## [AIM OF THE EXERCISE]
The lines to copy are those in the records below that hold the word "rows".
START SUPPLIED MATERIAL
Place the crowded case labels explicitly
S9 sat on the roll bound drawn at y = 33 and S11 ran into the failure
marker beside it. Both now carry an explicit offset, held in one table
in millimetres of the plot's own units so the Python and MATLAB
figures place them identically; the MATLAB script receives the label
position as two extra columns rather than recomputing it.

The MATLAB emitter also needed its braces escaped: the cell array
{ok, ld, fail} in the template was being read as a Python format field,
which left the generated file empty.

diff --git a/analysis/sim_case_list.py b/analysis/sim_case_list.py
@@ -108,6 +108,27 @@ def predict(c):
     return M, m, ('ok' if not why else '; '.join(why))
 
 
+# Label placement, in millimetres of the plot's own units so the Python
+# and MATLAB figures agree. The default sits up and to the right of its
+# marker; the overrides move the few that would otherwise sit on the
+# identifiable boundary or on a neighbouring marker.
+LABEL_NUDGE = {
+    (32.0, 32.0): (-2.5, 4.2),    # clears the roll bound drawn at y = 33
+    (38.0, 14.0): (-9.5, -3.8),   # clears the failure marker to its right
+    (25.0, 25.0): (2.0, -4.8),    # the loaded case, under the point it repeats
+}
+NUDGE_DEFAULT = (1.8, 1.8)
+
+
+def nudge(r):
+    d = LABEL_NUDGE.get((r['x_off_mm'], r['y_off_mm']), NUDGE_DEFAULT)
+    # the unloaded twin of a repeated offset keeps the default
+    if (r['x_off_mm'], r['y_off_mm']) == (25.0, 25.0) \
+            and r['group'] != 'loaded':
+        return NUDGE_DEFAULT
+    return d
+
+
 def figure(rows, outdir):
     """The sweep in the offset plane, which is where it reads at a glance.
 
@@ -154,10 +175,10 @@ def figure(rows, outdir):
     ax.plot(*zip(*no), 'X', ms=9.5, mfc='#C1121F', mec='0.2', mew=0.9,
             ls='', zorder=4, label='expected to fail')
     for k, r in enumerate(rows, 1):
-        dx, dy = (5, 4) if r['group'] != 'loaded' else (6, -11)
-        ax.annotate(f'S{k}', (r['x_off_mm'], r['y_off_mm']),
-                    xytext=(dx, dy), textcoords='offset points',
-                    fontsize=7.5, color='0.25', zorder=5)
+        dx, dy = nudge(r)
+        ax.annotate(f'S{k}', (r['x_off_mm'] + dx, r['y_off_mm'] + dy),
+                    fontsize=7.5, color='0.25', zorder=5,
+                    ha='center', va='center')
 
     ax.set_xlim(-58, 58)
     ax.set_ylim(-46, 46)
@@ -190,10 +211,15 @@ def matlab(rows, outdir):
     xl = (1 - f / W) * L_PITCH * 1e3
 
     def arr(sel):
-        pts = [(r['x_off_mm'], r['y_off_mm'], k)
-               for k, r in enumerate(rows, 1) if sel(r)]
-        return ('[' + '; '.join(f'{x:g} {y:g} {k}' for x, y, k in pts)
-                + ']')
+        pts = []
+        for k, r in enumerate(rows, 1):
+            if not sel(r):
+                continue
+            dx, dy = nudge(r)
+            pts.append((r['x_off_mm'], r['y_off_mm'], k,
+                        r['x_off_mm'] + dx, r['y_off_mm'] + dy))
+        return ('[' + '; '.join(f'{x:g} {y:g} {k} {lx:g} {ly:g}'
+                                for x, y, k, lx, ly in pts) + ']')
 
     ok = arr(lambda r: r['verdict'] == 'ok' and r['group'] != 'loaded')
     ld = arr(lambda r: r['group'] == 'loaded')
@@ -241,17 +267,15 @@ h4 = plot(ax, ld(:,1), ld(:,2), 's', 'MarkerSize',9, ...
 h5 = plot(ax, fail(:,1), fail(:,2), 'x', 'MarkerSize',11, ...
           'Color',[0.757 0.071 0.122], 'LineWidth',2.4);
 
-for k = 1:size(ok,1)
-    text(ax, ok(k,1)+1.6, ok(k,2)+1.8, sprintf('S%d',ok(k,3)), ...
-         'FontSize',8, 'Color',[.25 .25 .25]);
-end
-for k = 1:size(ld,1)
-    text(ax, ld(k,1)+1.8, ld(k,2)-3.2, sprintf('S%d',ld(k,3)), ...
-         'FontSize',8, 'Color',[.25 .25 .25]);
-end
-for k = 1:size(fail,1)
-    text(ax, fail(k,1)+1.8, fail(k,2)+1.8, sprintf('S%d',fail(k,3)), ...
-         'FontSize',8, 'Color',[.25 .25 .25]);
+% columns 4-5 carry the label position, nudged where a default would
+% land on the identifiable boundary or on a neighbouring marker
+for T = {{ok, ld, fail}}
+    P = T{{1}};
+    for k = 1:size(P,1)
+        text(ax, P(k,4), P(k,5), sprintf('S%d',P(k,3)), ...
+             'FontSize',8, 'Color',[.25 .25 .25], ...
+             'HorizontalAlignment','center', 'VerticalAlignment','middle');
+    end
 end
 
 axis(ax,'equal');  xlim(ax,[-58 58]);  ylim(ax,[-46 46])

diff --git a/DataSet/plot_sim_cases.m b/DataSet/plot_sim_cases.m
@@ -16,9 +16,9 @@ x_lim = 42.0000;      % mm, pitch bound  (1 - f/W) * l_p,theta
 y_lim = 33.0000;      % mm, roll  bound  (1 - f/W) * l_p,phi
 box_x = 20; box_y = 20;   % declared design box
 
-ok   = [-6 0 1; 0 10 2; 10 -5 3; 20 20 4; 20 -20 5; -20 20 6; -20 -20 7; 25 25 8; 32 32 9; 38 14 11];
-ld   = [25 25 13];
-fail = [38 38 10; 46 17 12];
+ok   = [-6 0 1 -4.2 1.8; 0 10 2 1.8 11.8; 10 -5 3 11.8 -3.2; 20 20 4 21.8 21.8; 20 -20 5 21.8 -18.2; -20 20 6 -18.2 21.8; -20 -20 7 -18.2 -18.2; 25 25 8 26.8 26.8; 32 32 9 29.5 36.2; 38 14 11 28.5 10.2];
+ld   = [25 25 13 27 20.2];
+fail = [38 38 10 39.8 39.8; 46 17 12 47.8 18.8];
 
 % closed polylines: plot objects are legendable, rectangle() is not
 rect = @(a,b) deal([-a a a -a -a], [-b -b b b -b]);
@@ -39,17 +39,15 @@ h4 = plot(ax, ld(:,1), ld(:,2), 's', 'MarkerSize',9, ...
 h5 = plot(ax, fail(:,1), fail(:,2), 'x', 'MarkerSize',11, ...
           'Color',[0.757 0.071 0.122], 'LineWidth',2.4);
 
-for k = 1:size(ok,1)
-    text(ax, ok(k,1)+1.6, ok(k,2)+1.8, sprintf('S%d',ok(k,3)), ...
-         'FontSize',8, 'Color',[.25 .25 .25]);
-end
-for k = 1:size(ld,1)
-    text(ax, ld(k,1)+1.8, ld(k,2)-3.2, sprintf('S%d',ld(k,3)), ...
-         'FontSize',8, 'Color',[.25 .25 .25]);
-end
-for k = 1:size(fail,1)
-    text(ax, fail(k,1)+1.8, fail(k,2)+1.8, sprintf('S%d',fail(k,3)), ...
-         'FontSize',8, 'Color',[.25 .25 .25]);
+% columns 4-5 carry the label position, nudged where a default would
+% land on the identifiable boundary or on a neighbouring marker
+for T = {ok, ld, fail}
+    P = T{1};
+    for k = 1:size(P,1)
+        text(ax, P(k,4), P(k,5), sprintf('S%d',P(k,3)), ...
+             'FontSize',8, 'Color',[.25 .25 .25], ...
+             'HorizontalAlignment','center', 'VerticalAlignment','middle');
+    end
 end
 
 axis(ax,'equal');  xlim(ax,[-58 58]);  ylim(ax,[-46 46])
END SUPPLIED MATERIAL
## [WRITTEN ANSWER]
 def figure(rows, outdir):
@@ -154,10 +175,10 @@ def figure(rows, outdir):
     for k, r in enumerate(rows, 1):
@@ -190,10 +211,15 @@ def matlab(rows, outdir):
-               for k, r in enumerate(rows, 1) if sel(r)]
+        for k, r in enumerate(rows, 1):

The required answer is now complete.